■ REQUIRED WORK ■
Return the whole of the data exactly.

■ Front-end code change data ■
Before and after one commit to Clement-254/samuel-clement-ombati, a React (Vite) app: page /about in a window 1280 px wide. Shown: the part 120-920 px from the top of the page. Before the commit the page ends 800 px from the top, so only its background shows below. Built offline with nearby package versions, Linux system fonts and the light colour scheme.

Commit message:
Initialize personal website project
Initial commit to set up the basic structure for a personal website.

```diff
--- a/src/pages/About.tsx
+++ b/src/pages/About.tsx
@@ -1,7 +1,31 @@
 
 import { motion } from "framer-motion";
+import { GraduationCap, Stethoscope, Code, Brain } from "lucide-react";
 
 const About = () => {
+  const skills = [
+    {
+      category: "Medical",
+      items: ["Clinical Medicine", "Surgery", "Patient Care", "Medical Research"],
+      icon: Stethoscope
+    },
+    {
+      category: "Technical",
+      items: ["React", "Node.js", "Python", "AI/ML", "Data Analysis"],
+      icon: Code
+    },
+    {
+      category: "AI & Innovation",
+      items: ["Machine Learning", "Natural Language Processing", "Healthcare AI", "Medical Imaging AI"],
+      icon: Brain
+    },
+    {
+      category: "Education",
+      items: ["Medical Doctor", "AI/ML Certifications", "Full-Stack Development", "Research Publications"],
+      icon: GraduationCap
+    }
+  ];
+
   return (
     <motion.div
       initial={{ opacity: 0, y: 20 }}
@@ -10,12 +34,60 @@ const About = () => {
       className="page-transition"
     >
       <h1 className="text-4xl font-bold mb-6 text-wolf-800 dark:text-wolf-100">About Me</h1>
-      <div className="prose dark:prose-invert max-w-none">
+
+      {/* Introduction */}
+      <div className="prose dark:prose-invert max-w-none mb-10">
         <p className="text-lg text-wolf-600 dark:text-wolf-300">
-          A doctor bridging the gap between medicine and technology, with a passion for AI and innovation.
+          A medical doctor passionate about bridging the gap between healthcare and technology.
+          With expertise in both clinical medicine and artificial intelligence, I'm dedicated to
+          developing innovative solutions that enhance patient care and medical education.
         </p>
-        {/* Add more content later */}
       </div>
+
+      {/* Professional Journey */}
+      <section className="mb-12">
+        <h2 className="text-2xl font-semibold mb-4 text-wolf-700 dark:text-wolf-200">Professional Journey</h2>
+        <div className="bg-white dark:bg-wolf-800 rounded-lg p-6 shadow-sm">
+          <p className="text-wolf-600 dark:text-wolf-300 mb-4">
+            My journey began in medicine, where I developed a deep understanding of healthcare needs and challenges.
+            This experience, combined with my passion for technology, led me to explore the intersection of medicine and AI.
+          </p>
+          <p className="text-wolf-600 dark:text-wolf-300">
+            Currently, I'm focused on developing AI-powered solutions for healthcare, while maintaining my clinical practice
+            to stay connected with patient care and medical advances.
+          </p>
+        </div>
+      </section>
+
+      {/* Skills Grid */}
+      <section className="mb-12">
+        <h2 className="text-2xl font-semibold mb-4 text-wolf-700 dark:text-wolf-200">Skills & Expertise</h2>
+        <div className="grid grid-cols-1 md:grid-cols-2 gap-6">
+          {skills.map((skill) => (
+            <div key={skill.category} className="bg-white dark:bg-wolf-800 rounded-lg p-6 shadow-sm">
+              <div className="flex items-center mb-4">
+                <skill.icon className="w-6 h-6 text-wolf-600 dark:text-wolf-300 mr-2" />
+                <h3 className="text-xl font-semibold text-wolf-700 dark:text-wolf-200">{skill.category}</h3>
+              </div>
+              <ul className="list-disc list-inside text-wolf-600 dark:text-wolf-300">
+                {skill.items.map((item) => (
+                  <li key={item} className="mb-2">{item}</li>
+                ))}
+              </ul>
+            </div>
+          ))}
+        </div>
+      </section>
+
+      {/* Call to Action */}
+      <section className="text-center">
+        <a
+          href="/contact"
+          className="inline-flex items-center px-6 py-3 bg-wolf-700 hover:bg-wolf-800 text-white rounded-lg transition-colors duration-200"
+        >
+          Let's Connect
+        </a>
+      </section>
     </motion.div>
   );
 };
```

■ RESULT OF THE EXERCISE ■
Before and after one commit to Clement-254/samuel-clement-ombati, a React (Vite) app: page /about in a window 1280 px wide. Shown: the part 120-920 px from the top of the page. Before the commit the page ends 800 px from the top, so only its background shows below. Built offline with nearby package versions, Linux system fonts and the light colour scheme.

Commit message:
Initialize personal website project
Initial commit to set up the basic structure for a personal website.

```diff
--- a/src/pages/About.tsx
+++ b/src/pages/About.tsx
@@ -1,7 +1,31 @@
 
 import { motion } from "framer-motion";
+import { GraduationCap, Stethoscope, Code, Brain } from "lucide-react";
 
 const About = () => {
+  const skills = [
+    {
+      category: "Medical",
+      items: ["Clinical Medicine", "Surgery", "Patient Care", "Medical Research"],
+      icon: Stethoscope
+    },
+    {
+      category: "Technical",
+      items: ["React", "Node.js", "Python", "AI/ML", "Data Analysis"],
+      icon: Code
+    },
+    {
+      category: "AI & Innovation",
+      items: ["Machine Learning", "Natural Language Processing", "Healthcare AI", "Medical Imaging AI"],
+      icon: Brain
+    },
+    {
+      category: "Education",
+      items: ["Medical Doctor", "AI/ML Certifications", "Full-Stack Development", "Research Publications"],
+      icon: GraduationCap
+    }
+  ];
+
   return (
     <motion.div
       initial={{ opacity: 0, y: 20 }}
@@ -10,12 +34,60 @@ const About = () => {
       className="page-transition"
     >
       <h1 className="text-4xl font-bold mb-6 text-wolf-800 dark:text-wolf-100">About Me</h1>
-      <div className="prose dark:prose-invert max-w-none">
+
+      {/* Introduction */}
+      <div className="prose dark:prose-invert max-w-none mb-10">
         <p className="text-lg text-wolf-600 dark:text-wolf-300">
-          A doctor bridging the gap between medicine and technology, with a passion for AI and innovation.
+          A medical doctor passionate about bridging the gap between healthcare and technology.
+          With expertise in both clinical medicine and artificial intelligence, I'm dedicated to
+          developing innovative solutions that enhance patient care and medical education.
         </p>
-        {/* Add more content later */}
       </div>
+
+      {/* Professional Journey */}
+      <section className="mb-12">
+        <h2 className="text-2xl font-semibold mb-4 text-wolf-700 dark:text-wolf-200">Professional Journey</h2>
+        <div className="bg-white dark:bg-wolf-800 rounded-lg p-6 shadow-sm">
+          <p className="text-wolf-600 dark:text-wolf-300 mb-4">
+            My journey began in medicine, where I developed a deep understanding of healthcare needs and challenges.
+            This experience, combined with my passion for technology, led me to explore the intersection of medicine and AI.
+          </p>
+          <p className="text-wolf-600 dark:text-wolf-300">
+            Currently, I'm focused on developing AI-powered solutions for healthcare, while maintaining my clinical practice
+            to stay connected with patient care and medical advances.
+          </p>
+        </div>
+      </section>
+
+      {/* Skills Grid */}
+      <section className="mb-12">
+        <h2 className="text-2xl font-semibold mb-4 text-wolf-700 dark:text-wolf-200">Skills & Expertise</h2>
+        <div className="grid grid-cols-1 md:grid-cols-2 gap-6">
+          {skills.map((skill) => (
+            <div key={skill.category} className="bg-white dark:bg-wolf-800 rounded-lg p-6 shadow-sm">
+              <div className="flex items-center mb-4">
+                <skill.icon className="w-6 h-6 text-wolf-600 dark:text-wolf-300 mr-2" />
+                <h3 className="text-xl font-semibold text-wolf-700 dark:text-wolf-200">{skill.category}</h3>
+              </div>
+              <ul className="list-disc list-inside text-wolf-600 dark:text-wolf-300">
+                {skill.items.map((item) => (
+                  <li key={item} className="mb-2">{item}</li>
+                ))}
+              </ul>
+            </div>
+          ))}
+        </div>
+      </section>
+
+      {/* Call to Action */}
+      <section className="text-center">
+        <a
+          href="/contact"
+          className="inline-flex items-center px-6 py-3 bg-wolf-700 hover:bg-wolf-800 text-white rounded-lg transition-colors duration-200"
+        >
+          Let's Connect
+        </a>
+      </section>
     </motion.div>
   );
 };
```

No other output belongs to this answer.